if your motherboard has a realtek sound built in, go to the motherboard vendors website and update the motherboard sound driver.
(known bug in certain versions of realtek sound driver that will respond to GPU sound driver request and overflow the GPU stack
and hang the GPU.
if you can not figure out the problem, then you need to google How to force a windows memory dump using the keyboard.
make the registry change, change the memory dump type to kernel. Let the system run and attempt to force the memory dump on the hung system. if you can get a memory dump I can take a quick look and see why the system hung.
you can even force the dump on a working system and sometimes I can see the problem before the system crashes by looking at the memory dump in the windows debugger.
I can think of a bunch more potential causes but it is just faster to look at a kernel memory dump to see what is wrong.
edit: power problem/ overheating problem can trigger the motherboard protection circuits to reset your CPU.
basically, you see a graphics pause, then a black screen or the system restarting depending on what power supply you have.
better supplies will put a longer delay before the reboot.
if the system has been working ok for a long time. I look for overheating problems and blow the dust out of all of the fans. CPU, GPU and PSU.
(assuming you have not installed overclocking drivers) the bug with the msi overclocking drivers is they changed the install directory over the years and the new driver does not uninstall the old driver. I have seen systems that had 4 copies running. each copy makes a minor overclock change that would not be detected. IE 1 to 2 % increase in some clock rate but each copy takes a wack at the frequency and it ends up not conforming to the specs of the electronics and you get hangs.
Okay so been a few days ordered a new PSU but in the time it took for that to get shipped the crashing has stopped I have done nothing to make it stop it just suddenly didn't happen anymore. Will still keep this open incase it begins again
Have any Windows updates been installed between the time it was crashing and the time it wasn't, that you know of? Because it wouldn't be the first time we've seen crashing problems resolved by a Windows update.
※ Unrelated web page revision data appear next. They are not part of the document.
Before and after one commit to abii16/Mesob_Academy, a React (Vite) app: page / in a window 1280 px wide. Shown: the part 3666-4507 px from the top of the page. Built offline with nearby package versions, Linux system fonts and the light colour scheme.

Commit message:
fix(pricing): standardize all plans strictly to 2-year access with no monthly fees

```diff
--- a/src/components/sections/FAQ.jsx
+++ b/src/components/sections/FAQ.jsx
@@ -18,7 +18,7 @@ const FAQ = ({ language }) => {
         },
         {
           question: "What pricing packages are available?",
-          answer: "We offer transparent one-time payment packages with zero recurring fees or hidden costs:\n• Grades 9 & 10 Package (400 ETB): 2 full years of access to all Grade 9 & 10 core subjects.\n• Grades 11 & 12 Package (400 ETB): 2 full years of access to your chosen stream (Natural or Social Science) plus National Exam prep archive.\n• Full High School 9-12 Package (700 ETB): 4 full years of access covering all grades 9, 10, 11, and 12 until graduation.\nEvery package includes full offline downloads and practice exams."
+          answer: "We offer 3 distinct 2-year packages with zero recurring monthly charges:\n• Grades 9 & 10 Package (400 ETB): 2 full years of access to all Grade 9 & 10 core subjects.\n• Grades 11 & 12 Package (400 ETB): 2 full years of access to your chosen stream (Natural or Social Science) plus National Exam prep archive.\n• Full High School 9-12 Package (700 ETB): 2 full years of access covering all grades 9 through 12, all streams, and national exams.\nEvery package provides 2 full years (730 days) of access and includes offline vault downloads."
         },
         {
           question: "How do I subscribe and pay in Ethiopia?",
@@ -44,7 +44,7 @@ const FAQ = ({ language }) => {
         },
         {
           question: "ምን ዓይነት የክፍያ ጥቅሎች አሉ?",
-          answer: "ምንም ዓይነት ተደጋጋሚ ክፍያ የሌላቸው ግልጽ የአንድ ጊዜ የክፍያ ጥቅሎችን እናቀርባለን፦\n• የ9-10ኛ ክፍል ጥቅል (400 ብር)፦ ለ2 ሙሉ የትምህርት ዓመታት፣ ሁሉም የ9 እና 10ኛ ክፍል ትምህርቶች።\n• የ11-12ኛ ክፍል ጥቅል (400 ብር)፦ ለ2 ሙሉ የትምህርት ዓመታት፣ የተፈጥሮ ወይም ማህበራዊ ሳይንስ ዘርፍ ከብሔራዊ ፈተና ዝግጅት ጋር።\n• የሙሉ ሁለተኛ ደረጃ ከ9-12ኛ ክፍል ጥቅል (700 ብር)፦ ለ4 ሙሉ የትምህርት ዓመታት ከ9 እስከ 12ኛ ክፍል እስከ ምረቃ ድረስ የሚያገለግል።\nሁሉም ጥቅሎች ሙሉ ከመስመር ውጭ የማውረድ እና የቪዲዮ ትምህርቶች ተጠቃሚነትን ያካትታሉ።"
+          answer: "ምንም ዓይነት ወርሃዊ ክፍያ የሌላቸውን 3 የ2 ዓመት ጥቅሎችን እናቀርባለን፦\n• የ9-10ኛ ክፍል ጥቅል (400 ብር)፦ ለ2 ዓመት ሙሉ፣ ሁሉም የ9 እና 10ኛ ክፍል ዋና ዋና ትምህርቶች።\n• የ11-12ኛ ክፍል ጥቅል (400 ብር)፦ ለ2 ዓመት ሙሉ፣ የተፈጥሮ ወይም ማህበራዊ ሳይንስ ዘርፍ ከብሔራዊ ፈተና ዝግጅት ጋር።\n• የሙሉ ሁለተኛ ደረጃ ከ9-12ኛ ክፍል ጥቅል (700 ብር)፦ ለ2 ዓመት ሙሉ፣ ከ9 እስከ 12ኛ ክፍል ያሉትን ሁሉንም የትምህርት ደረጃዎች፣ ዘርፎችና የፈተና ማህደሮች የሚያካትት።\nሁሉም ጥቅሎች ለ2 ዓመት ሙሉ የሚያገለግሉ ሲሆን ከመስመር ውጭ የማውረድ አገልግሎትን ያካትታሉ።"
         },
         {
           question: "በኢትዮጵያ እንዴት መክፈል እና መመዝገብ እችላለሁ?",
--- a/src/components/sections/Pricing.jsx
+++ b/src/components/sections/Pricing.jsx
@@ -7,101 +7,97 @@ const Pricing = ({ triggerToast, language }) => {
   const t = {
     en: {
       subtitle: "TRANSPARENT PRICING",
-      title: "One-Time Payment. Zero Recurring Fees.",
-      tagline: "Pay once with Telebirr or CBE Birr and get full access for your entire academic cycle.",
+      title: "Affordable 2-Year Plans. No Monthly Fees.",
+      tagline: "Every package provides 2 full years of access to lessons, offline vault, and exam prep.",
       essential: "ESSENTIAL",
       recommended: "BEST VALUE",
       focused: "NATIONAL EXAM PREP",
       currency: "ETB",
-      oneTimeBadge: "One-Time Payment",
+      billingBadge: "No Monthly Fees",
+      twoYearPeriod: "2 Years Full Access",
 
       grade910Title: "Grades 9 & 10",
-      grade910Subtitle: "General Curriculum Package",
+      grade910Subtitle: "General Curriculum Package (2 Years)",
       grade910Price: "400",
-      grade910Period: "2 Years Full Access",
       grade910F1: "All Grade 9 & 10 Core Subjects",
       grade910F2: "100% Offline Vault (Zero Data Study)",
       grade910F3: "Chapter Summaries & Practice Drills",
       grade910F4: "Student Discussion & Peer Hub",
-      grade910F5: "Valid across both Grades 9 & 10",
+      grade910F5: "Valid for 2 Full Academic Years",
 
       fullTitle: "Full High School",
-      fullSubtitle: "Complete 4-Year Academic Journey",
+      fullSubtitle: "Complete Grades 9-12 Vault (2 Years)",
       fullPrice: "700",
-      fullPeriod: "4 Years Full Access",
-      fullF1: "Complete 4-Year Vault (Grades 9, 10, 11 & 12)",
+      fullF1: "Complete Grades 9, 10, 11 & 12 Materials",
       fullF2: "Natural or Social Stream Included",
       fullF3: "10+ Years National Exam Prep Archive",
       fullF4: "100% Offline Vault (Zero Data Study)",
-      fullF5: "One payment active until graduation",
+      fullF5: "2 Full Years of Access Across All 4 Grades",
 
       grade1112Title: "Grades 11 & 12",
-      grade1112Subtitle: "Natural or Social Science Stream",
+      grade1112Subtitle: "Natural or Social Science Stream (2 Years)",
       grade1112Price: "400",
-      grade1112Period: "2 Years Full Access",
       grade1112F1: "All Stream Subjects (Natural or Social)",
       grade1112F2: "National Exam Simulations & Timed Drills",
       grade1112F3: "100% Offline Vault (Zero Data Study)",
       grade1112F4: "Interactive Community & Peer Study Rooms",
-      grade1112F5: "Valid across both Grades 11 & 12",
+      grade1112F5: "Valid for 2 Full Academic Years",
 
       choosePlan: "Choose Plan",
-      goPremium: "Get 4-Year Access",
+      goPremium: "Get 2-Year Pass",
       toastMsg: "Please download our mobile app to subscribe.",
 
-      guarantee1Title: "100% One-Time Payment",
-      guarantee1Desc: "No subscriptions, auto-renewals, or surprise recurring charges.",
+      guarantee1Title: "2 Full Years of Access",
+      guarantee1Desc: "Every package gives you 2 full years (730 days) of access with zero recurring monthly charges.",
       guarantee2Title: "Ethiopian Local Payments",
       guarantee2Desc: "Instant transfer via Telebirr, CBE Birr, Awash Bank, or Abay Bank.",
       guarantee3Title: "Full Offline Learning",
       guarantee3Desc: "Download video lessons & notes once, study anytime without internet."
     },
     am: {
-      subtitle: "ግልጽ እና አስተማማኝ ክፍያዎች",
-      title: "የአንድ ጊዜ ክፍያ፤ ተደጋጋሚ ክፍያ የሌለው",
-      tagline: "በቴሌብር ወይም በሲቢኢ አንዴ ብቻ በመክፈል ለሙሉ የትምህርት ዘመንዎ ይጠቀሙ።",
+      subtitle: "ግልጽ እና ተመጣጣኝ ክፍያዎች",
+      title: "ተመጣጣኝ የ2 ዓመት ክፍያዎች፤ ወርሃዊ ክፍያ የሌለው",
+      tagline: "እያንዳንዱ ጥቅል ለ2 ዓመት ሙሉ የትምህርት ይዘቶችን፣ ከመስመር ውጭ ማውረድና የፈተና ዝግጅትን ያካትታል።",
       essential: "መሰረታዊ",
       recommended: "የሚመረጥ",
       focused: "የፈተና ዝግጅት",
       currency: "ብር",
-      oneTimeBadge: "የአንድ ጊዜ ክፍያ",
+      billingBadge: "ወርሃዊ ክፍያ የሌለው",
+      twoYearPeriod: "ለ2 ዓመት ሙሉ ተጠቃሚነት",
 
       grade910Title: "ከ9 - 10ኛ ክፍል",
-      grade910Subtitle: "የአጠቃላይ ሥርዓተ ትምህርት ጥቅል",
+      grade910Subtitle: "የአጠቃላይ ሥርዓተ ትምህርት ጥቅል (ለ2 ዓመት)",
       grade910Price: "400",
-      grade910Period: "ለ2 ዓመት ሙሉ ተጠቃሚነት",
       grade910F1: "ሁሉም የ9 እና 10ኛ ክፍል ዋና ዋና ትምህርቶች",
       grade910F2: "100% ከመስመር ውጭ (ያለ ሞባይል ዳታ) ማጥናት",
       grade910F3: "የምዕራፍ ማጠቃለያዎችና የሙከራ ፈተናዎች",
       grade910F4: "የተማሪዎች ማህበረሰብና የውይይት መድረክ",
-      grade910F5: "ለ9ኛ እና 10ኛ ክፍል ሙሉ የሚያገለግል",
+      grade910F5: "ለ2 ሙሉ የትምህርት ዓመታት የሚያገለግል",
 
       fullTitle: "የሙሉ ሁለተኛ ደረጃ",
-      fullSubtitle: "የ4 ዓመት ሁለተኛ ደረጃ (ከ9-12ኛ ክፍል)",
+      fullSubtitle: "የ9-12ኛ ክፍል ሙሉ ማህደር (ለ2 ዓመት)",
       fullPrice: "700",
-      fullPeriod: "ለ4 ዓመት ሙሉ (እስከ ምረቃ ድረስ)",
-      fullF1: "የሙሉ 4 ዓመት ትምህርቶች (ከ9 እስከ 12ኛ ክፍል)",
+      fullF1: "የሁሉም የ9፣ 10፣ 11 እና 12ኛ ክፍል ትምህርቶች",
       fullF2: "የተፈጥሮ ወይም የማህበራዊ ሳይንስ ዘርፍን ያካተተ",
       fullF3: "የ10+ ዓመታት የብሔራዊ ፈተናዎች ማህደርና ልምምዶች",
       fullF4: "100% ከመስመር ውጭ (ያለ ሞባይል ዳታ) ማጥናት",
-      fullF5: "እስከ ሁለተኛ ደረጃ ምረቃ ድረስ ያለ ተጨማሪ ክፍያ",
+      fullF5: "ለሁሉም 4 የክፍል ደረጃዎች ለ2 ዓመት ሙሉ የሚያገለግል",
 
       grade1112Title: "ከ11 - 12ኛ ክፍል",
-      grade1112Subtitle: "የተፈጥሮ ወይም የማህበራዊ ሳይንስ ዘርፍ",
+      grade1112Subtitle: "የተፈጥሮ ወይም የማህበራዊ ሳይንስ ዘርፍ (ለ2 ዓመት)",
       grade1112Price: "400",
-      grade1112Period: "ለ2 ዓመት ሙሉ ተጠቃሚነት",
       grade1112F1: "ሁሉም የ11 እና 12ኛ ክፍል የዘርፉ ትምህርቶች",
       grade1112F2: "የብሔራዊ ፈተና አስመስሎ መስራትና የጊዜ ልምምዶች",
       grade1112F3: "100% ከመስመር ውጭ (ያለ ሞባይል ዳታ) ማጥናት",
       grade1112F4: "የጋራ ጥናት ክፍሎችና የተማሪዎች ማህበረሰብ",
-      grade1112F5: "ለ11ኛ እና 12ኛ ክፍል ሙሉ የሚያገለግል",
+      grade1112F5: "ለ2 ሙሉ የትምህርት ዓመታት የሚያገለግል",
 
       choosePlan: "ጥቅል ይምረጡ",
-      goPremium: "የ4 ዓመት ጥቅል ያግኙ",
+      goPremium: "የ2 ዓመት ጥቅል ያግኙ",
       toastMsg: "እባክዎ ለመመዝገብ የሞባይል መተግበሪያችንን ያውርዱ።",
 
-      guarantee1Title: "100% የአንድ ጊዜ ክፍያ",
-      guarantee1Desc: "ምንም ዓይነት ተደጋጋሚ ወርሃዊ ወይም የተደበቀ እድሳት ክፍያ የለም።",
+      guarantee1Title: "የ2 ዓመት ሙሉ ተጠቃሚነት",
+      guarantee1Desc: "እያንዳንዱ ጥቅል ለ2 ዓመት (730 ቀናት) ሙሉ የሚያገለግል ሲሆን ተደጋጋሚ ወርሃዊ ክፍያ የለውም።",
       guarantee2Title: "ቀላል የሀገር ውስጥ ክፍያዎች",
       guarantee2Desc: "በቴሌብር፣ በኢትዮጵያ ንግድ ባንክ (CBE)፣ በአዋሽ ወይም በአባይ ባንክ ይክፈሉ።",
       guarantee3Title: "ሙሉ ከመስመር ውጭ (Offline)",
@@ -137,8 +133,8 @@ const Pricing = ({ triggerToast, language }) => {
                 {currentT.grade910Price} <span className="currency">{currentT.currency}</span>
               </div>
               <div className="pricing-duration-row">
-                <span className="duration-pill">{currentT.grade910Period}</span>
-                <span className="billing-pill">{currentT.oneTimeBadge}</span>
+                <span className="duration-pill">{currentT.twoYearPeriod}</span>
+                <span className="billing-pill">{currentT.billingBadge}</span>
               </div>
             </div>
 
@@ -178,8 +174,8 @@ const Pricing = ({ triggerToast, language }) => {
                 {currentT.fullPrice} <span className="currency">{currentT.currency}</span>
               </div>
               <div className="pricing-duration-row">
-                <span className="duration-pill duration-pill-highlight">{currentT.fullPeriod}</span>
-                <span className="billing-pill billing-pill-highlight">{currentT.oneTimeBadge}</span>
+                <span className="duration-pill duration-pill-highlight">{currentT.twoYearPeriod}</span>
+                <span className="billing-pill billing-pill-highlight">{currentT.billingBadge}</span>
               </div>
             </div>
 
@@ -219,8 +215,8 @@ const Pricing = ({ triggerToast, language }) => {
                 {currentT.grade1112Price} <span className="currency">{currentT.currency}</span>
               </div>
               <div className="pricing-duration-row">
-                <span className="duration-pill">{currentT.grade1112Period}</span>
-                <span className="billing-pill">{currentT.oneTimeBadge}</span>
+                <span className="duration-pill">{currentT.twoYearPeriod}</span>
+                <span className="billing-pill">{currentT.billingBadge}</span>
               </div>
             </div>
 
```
Often it simply updates in the background and you don't even know it so you might have to actually open Windows update and look at the list of installed updates (Update history) to check dates and see if something was changed.